Budapest Festival Orchestra presents a dark, Old World sonority at Carnegie
Iván Fischer brought his Budapest Festival Orchestra to Carnegie Hall Thursday night with an assortment of favorites: the Overture to Weber’s Der Freischütz, Liszt’s Piano Concerto No. 1 and Prokofiev’s Symphony No. 5. In this “Carnegie Classics” event, the theme, if any, was simple musicianship. And while the orchestra played quite well, the concert was not completely fulfilling.
The ensemble, cultivated by Fisher, is currently unique on the classical scene in that they play modern instruments and yet make an old-fashioned sound. This is due partly through stage arrangement–with cellos and violas in the middle and basses on a riser in back–and partly through their Central European colors, like the wonderfully nasal oboe.
But the predominant feature of their sound is achieved by how they play, how they approach phrasing and how the ensemble works together. They eschew the glossy exactitude of accents, rhythms, and phrases that are commonplace with most other orchestras. This doesn’t mean they’re sloppy—they play together coherently, but value the warmth and complexity of their corporate sound above all else.
The sonority is warm with the colors of nature: earth, bark, moss. But that sound and the manner of playing—in technique close to Furtẅangler’s way with music, though far from it in spirit—were not ideal for everything on the program.
The Weber overture was the most successful meeting of composition and orchestra. Fischer enhanced the drama of the music by splitting the horns and placing them standing in pairs on each side of the orchestra, where their opening chorale became a ceremonial fanfare. The pace was deliberate, drawing attention to narrative, and the orchestra gave the music an astoundingly dark and rich color. Few performances of this overture convey such weight and dark intensity.
The orchestra was eager and agile accompanying Marc-André Hamelin in the Liszt piano concerto, but the pianist was the star.
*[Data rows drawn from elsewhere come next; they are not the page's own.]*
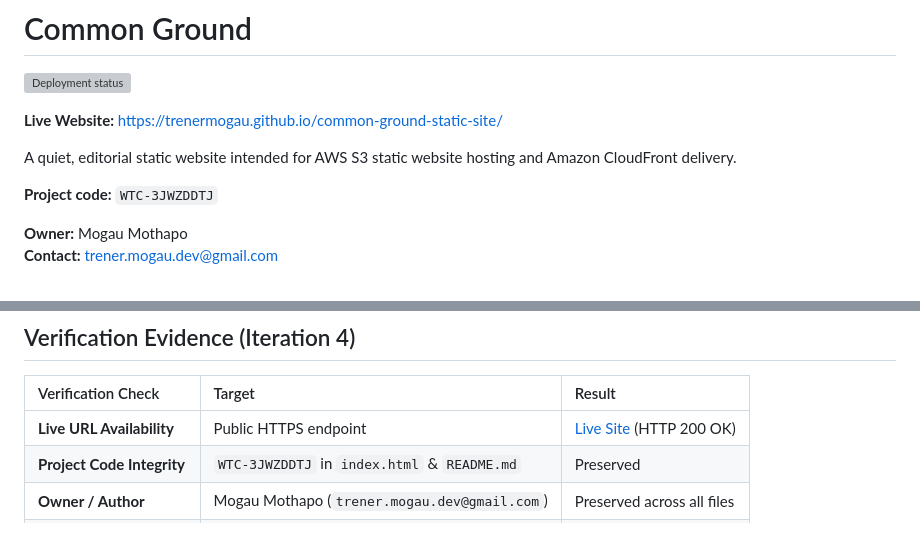
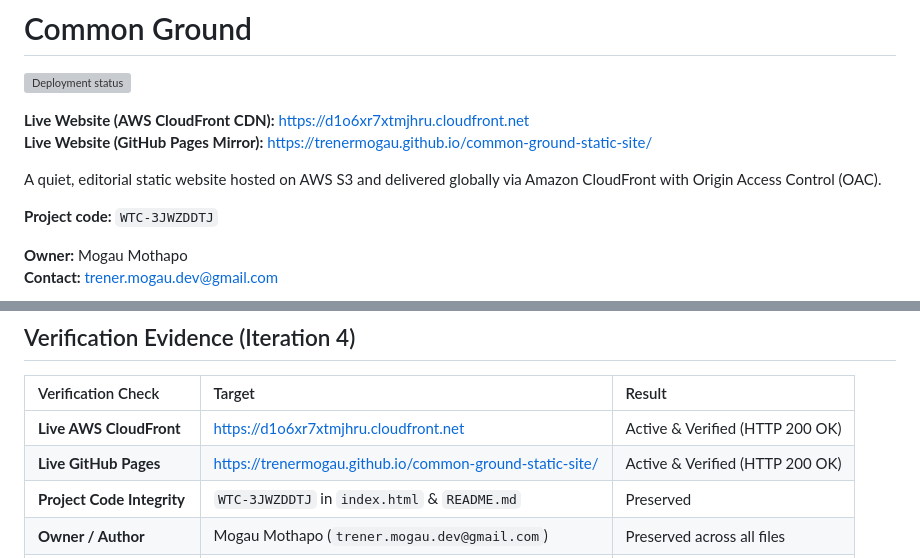
Before and after one commit to TrenerMogau/common-ground-static-site, a Markdown page: README.md, 2 parts joined by grey strips. GitHub-like rendering; grey boxes are pictures that could not be loaded.

Commit message:
docs: add verified AWS CloudFront live endpoint to README

```diff
--- a/README.md
+++ b/README.md
@@ -2,9 +2,10 @@
 
 ![Deployment status](https://github.com/TrenerMogau/common-ground-static-site/actions/workflows/deploy.yml/badge.svg)
 
-**Live Website:** [https://trenermogau.github.io/common-ground-static-site/](https://trenermogau.github.io/common-ground-static-site/)
+**Live Website (AWS CloudFront CDN):** [https://d1o6xr7xtmjhru.cloudfront.net](https://d1o6xr7xtmjhru.cloudfront.net)
+**Live Website (GitHub Pages Mirror):** [https://trenermogau.github.io/common-ground-static-site/](https://trenermogau.github.io/common-ground-static-site/)
 
-A quiet, editorial static website intended for AWS S3 static website hosting and Amazon CloudFront delivery.
+A quiet, editorial static website hosted on AWS S3 and delivered globally via Amazon CloudFront with Origin Access Control (OAC).
 
 **Project code:** `WTC-3JWZDDTJ`
 
@@ -120,7 +121,8 @@ The workflow in `.github/workflows/deploy.yml` triggers on push to `main`:
 
 | Verification Check | Target | Result |
 | :--- | :--- | :--- |
-| **Live URL Availability** | Public HTTPS endpoint | [Live Site](https://trenermogau.github.io/common-ground-static-site/) (HTTP 200 OK) |
+| **Live AWS CloudFront** | [https://d1o6xr7xtmjhru.cloudfront.net](https://d1o6xr7xtmjhru.cloudfront.net) | Active & Verified (HTTP 200 OK) |
+| **Live GitHub Pages** | [https://trenermogau.github.io/common-ground-static-site/](https://trenermogau.github.io/common-ground-static-site/) | Active & Verified (HTTP 200 OK) |
 | **Project Code Integrity** | `WTC-3JWZDDTJ` in `index.html` & `README.md` | Preserved |
 | **Owner / Author** | Mogau Mothapo (`trener.mogau.dev@gmail.com`) | Preserved across all files |
 | **CI/CD Pipeline** | `.github/workflows/deploy.yml` | Passing (`success`) |
```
His touch at the keyboard was explosive or silky, depending on the demands of the moment. There was a brightness and a smoothness to his playing that sat well against the accompaniment.
The concerto unites both parties in on-going, cyclic variation, but it also pits two characters against each other—cool piano and eccentric orchestra. They connect marvelously through the strange and wonderful triangle part in the last two movements. Fischer made this explicit by seating the percussionist upfront, just behind Hamelin’s left shoulder.
Hamelin’s ease in playing this piece was not showy, but made the music sing. His encore, Liszt’s transcription of the “My Darling” song from Chopin’s Op. 74 Six chants polonais, was modest, lovely, and charming.
After intermission, the Prokofiev symphony came off oddly. The orchestra played with substantial energy and power, and handled all the technical challenges, but the result was at times a good simulation of Prokofiev, rather than the real thing. The blend of instruments, which sounded so convincing in Weber and Liszt, tended to smooth over the composer’s angles and dilute his tart sonorities.
There was also a surprising lack of wit. The overall mood of the symphony is serious and lyrical, a “hymn to free and happy Man,” in Prokofiev’s words, made during the apocalyptic denouement of World War II. But he sets that spirit into greater relief through characteristic sarcasm, especially in the impish scherzo theme and the main tune in the finale, which is marked giocoso. Fischer and the orchestra’s method was to keep the music propulsive but heavy, as if seeking a deeper transformation. That’s a valid goal, but it didn’t succeed.
The orchestra’s encore seemed to be part of another concert entirely. All the musicians stood and, holding the music in their hands, sang what Fischer described as a “4th century Russian church song arranged by a 19th-century composer.” It was a special musical moment, with singing that was sweet and luminous.